  • Repeat Extenders are radio devices, which provide increased signal strength, range, and scalability to the wireless network. They serve as an intermediary step between the server PC Bridge Extender and a Remote Gateway. A Repeater can communicate with more than one Remote Gateway.
  • The wireless data collection system Remote Client gives you the ability to view data remotely. Data captured on the server computer may be viewed by other computers connected to a Network (LAN).
  • End nodes, wireless tools, and gateways communicate securely within the network by using encryption and Security Keys. The first time an end node talks to a gateway, they establish a set of security keys. Both sides remember the key and use it to reestablish communications if needed.
  • A Tool Detail webpage allows for the management and monitoring of individual devices.
  • A Multiplexers webpage combines data streams of many tools, and connects them via a COM port for easy connection to software programs such as SPC.
  • Sequencing is used to acquire data automatically from more than one tool over time.
  • Polling is for repeatedly requesting measurement data automatically from one tool or multiplexer over time
  • A Network webpage provides an overview of the network keeping track of the following network nodes, Gateways, Devices, and external connections called Remote Clients.
  • An Administration webpage provides access to settings and information pertinent to network administration and management of data logs.

6. Starting Up The Wireless Data Collection System On Windows

Simple installation instructions will enable you to install the software on your PC and server, as well as activate it on your network. A Homepage serves as a quick overall view of the wireless network. This page is focused on displaying the radio devices, the information for each tool, and their gateway associations. A Gateway page shows the wireless network radios/ devices that are currently interacting with the selected Gateway.

7. Tips For Best Performance

To maximize battery life, it is recommended to only charge the battery in end nodes and wireless tools when the low battery indicator is observed. Battery condition and voltage value can be monitored in the software program.

Since metal structures can shield and block radio waves, if encountered, the radio reception/ broadcast range might diminish significantly. For example, when remote gateways and extenders are mounted on structural/vertical, ‘I’ beams or metal wall panels, radio waves are shielded or blocked behind the mounting plane of the units. Be aware that if coverage of 360 degrees around the remote gateway is needed, the metal obstruction will limit the radiation of the radio. To overcome this challenge, place remote gateways up high above machinery and their enclosures, but no more than 15 – 20 feet off the floor in an area in which measurements are to be taken.

8. Partner With A Reliable Supplier

Suppler knowledge, service and support is key when choosing a measuring wireless data collection system.
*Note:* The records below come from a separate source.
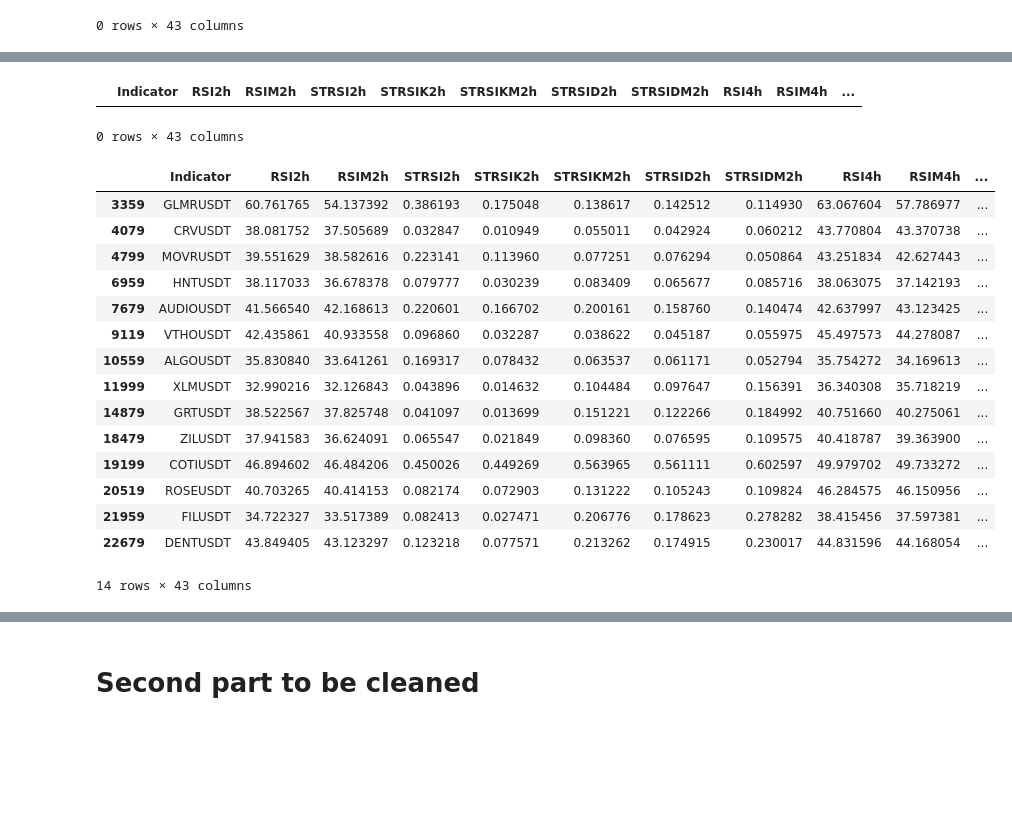
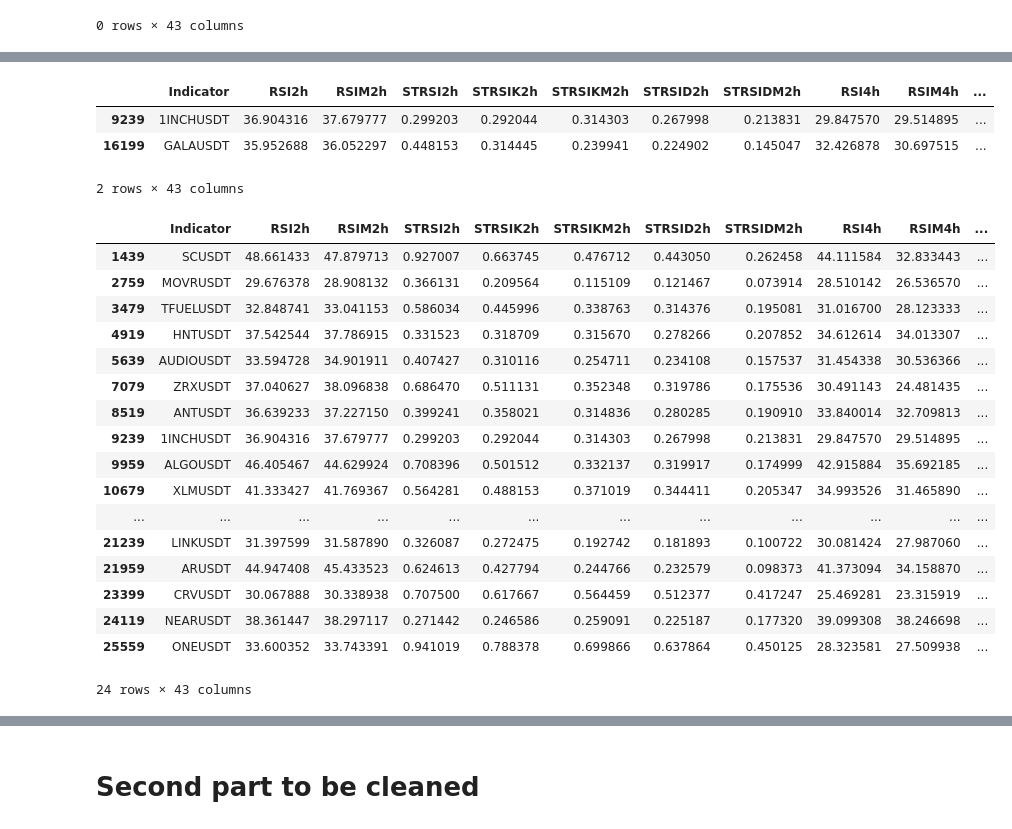
Before and after one commit to hjabbour/ML, a Jupyter notebook: HLST-FIXLIST-Direction.ipynb, the cells around one changed output, grey strips where cells are left out. Saved outputs shown, nothing was run; the diff lists cells and outputs as text; code cells hidden in the pictures; blank space fills up the shorter version.

```diff
--- a/HLST-FIXLIST-Direction.ipynb
+++ b/HLST-FIXLIST-Direction.ipynb
@@ -549,33 +660,38 @@ drop
 # %%
 # 4 hour K rising
-drop = final.loc[((rule4under & rule4kup) )]
+drop = final.loc[((rule4under & rule4kup) & (final['STRSIK4h']< 0.2) )]
+#drop = final.loc[((rule4under & rule4kup)  )]
 
 #drop = final.loc[(rule12kdown & rule12RSIup)]
 
 drop
 # %% [output]
 |  | Indicator | RSI2h | RSIM2h | STRSI2h | STRSIK2h | STRSIKM2h | STRSID2h | STRSIDM2h | RSI4h | RSIM4h | ... |
+| 9239 | 1INCHUSDT | 36.904316 | 37.679777 | 0.299203 | 0.292044 | 0.314303 | 0.267998 | 0.213831 | 29.847570 | 29.514895 | ... |
+| 16199 | GALAUSDT | 35.952688 | 36.052297 | 0.448153 | 0.314445 | 0.239941 | 0.224902 | 0.145047 | 32.426878 | 30.697515 | ... |
-0 rows × 43 columns
+2 rows × 43 columns
 # %%
-drop = final.loc[((rule4kup) )]
+drop = final.loc[((rule4kup & rule4RSIup) )]
 drop
 # %% [output]
 |  | Indicator | RSI2h | RSIM2h | STRSI2h | STRSIK2h | STRSIKM2h | STRSID2h | STRSIDM2h | RSI4h | RSIM4h | ... |
-| 3359 | GLMRUSDT | 60.761765 | 54.137392 | 0.386193 | 0.175048 | 0.138617 | 0.142512 | 0.114930 | 63.067604 | 57.786977 | ... |
-| 4079 | CRVUSDT | 38.081752 | 37.505689 | 0.032847 | 0.010949 | 0.055011 | 0.042924 | 0.060212 | 43.770804 | 43.370738 | ... |
-| 4799 | MOVRUSDT | 39.551629 | 38.582616 | 0.223141 | 0.113960 | 0.077251 | 0.076294 | 0.050864 | 43.251834 | 42.627443 | ... |
-| 6959 | HNTUSDT | 38.117033 | 36.678378 | 0.079777 | 0.030239 | 0.083409 | 0.065677 | 0.085716 | 38.063075 | 37.142193 | ... |
-| 7679 | AUDIOUSDT | 41.566540 | 42.168613 | 0.220601 | 0.166702 | 0.200161 | 0.158760 | 0.140474 | 42.637997 | 43.123425 | ... |
-| 9119 | VTHOUSDT | 42.435861 | 40.933558 | 0.096860 | 0.032287 | 0.038622 | 0.045187 | 0.055975 | 45.497573 | 44.278087 | ... |
-| 10559 | ALGOUSDT | 35.830840 | 33.641261 | 0.169317 | 0.078432 | 0.063537 | 0.061171 | 0.052794 | 35.754272 | 34.169613 | ... |
-| 11999 | XLMUSDT | 32.990216 | 32.126843 | 0.043896 | 0.014632 | 0.104484 | 0.097647 | 0.156391 | 36.340308 | 35.718219 | ... |
-| 14879 | GRTUSDT | 38.522567 | 37.825748 | 0.041097 | 0.013699 | 0.151221 | 0.122266 | 0.184992 | 40.751660 | 40.275061 | ... |
-| 18479 | ZILUSDT | 37.941583 | 36.624091 | 0.065547 | 0.021849 | 0.098360 | 0.076595 | 0.109575 | 40.418787 | 39.363900 | ... |
-| 19199 | COTIUSDT | 46.894602 | 46.484206 | 0.450026 | 0.449269 | 0.563965 | 0.561111 | 0.602597 | 49.979702 | 49.733272 | ... |
-| 20519 | ROSEUSDT | 40.703265 | 40.414153 | 0.082174 | 0.072903 | 0.131222 | 0.105243 | 0.109824 | 46.284575 | 46.150956 | ... |
-| 21959 | FILUSDT | 34.722327 | 33.517389 | 0.082413 | 0.027471 | 0.206776 | 0.178623 | 0.278282 | 38.415456 | 37.597381 | ... |
-| 22679 | DENTUSDT | 43.849405 | 43.123297 | 0.123218 | 0.077571 | 0.213262 | 0.174915 | 0.230017 | 44.831596 | 44.168054 | ... |
+| 1439 | SCUSDT | 48.661433 | 47.879713 | 0.927007 | 0.663745 | 0.476712 | 0.443050 | 0.262458 | 44.111584 | 32.833443 | ... |
+| 2759 | MOVRUSDT | 29.676378 | 28.908132 | 0.366131 | 0.209564 | 0.115109 | 0.121467 | 0.073914 | 28.510142 | 26.536570 | ... |
+| 3479 | TFUELUSDT | 32.848741 | 33.041153 | 0.586034 | 0.445996 | 0.338763 | 0.314376 | 0.195081 | 31.016700 | 28.123333 | ... |
+| 4919 | HNTUSDT | 37.542544 | 37.786915 | 0.331523 | 0.318709 | 0.315670 | 0.278266 | 0.207852 | 34.612614 | 34.013307 | ... |
+| 5639 | AUDIOUSDT | 33.594728 | 34.901911 | 0.407427 | 0.310116 | 0.254711 | 0.234108 | 0.157537 | 31.454338 | 30.536366 | ... |
+| 7079 | ZRXUSDT | 37.040627 | 38.096838 | 0.686470 | 0.511131 | 0.352348 | 0.319786 | 0.175536 | 30.491143 | 24.481435 | ... |
+| 8519 | ANTUSDT | 36.639233 | 37.227150 | 0.399241 | 0.358021 | 0.314836 | 0.280285 | 0.190910 | 33.840014 | 32.709813 | ... |
+| 9239 | 1INCHUSDT | 36.904316 | 37.679777 | 0.299203 | 0.292044 | 0.314303 | 0.267998 | 0.213831 | 29.847570 | 29.514895 | ... |
+| 9959 | ALGOUSDT | 46.405467 | 44.629924 | 0.708396 | 0.501512 | 0.332137 | 0.319917 | 0.174999 | 42.915884 | 35.692185 | ... |
+| 10679 | XLMUSDT | 41.333427 | 41.769367 | 0.564281 | 0.488153 | 0.371019 | 0.344411 | 0.205347 | 34.993526 | 31.465890 | ... |
+| ... | ... | ... | ... | ... | ... | ... | ... | ... | ... | ... | ... |
+| 21239 | LINKUSDT | 31.397599 | 31.587890 | 0.326087 | 0.272475 | 0.192742 | 0.181893 | 0.100722 | 30.081424 | 27.987060 | ... |
+| 21959 | ARUSDT | 44.947408 | 45.433523 | 0.624613 | 0.427794 | 0.244766 | 0.232579 | 0.098373 | 41.373094 | 34.158870 | ... |
+| 23399 | CRVUSDT | 30.067888 | 30.338938 | 0.707500 | 0.617667 | 0.564459 | 0.512377 | 0.417247 | 25.469281 | 23.315919 | ... |
+| 24119 | NEARUSDT | 38.361447 | 38.297117 | 0.271442 | 0.246586 | 0.259091 | 0.225187 | 0.177320 | 39.099308 | 38.246698 | ... |
+| 25559 | ONEUSDT | 33.600352 | 33.743391 | 0.941019 | 0.788378 | 0.699866 | 0.637864 | 0.450125 | 28.323581 | 27.509938 | ... |
-14 rows × 43 columns
+24 rows × 43 columns
 # %%
 # 4 H down RSI up
 drop = final.loc[(rule4kdown & rule4RSIup)]
```
Also changed, not shown: parts of 40 cells of this notebook, 5 other files.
A deep level of experience combined with expertise in quality control will go far in establishing a successful implementation.